[WHAT THE EXERCISE ASKS]: Which lines of the entries contain the string "utils"? Please find them and copy them.

▬▬▬

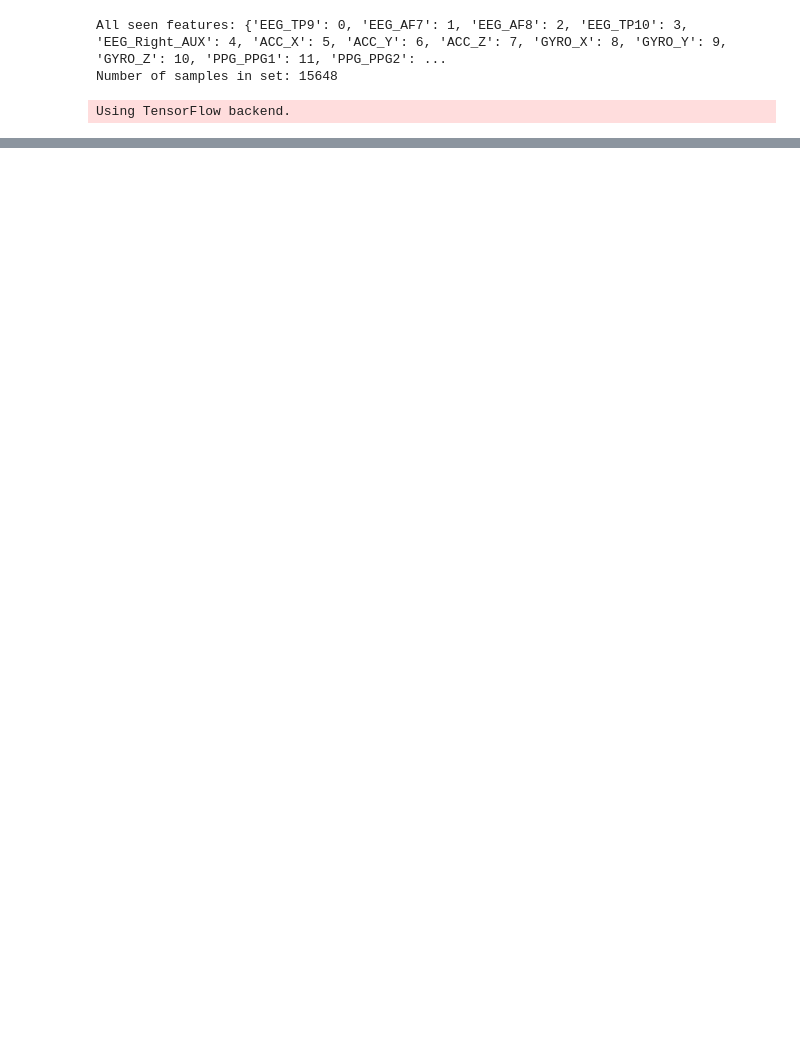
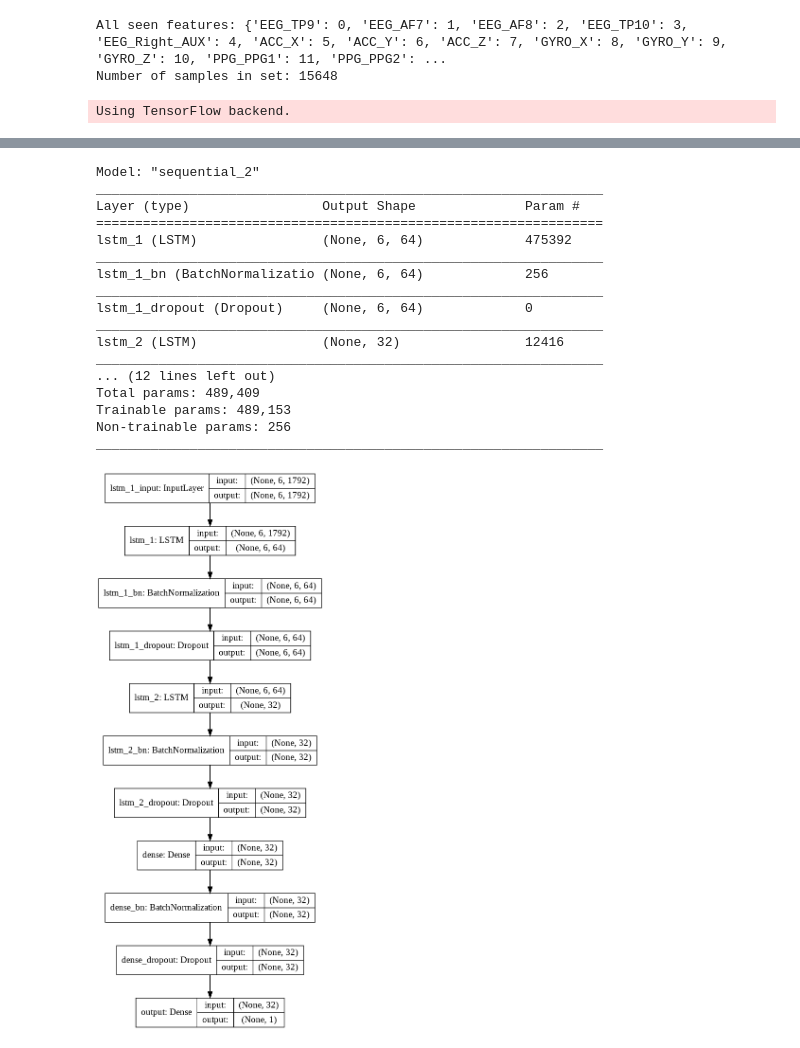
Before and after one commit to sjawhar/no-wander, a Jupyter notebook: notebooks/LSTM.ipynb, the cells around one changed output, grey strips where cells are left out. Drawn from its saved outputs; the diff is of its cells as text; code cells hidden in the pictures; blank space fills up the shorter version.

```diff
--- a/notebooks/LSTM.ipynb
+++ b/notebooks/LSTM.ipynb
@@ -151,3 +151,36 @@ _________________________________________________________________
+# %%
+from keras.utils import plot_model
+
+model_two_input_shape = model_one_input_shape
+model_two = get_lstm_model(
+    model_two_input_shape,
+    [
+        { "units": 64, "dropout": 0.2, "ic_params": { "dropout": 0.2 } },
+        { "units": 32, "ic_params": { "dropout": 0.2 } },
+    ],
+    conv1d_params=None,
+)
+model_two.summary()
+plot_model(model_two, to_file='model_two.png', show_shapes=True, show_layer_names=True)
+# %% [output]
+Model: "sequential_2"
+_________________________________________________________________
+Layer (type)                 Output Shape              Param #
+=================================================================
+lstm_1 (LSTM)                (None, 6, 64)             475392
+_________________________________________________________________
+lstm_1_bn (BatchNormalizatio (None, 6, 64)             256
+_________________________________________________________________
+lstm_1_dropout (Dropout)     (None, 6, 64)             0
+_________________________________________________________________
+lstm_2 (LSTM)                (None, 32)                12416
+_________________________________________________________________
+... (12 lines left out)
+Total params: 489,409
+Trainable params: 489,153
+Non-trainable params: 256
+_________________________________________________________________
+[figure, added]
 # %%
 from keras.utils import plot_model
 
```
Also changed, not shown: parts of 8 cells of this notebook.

▬▬▬

[COMPLETED EXERCISE]:
+from keras.utils import plot_model
 from keras.utils import plot_model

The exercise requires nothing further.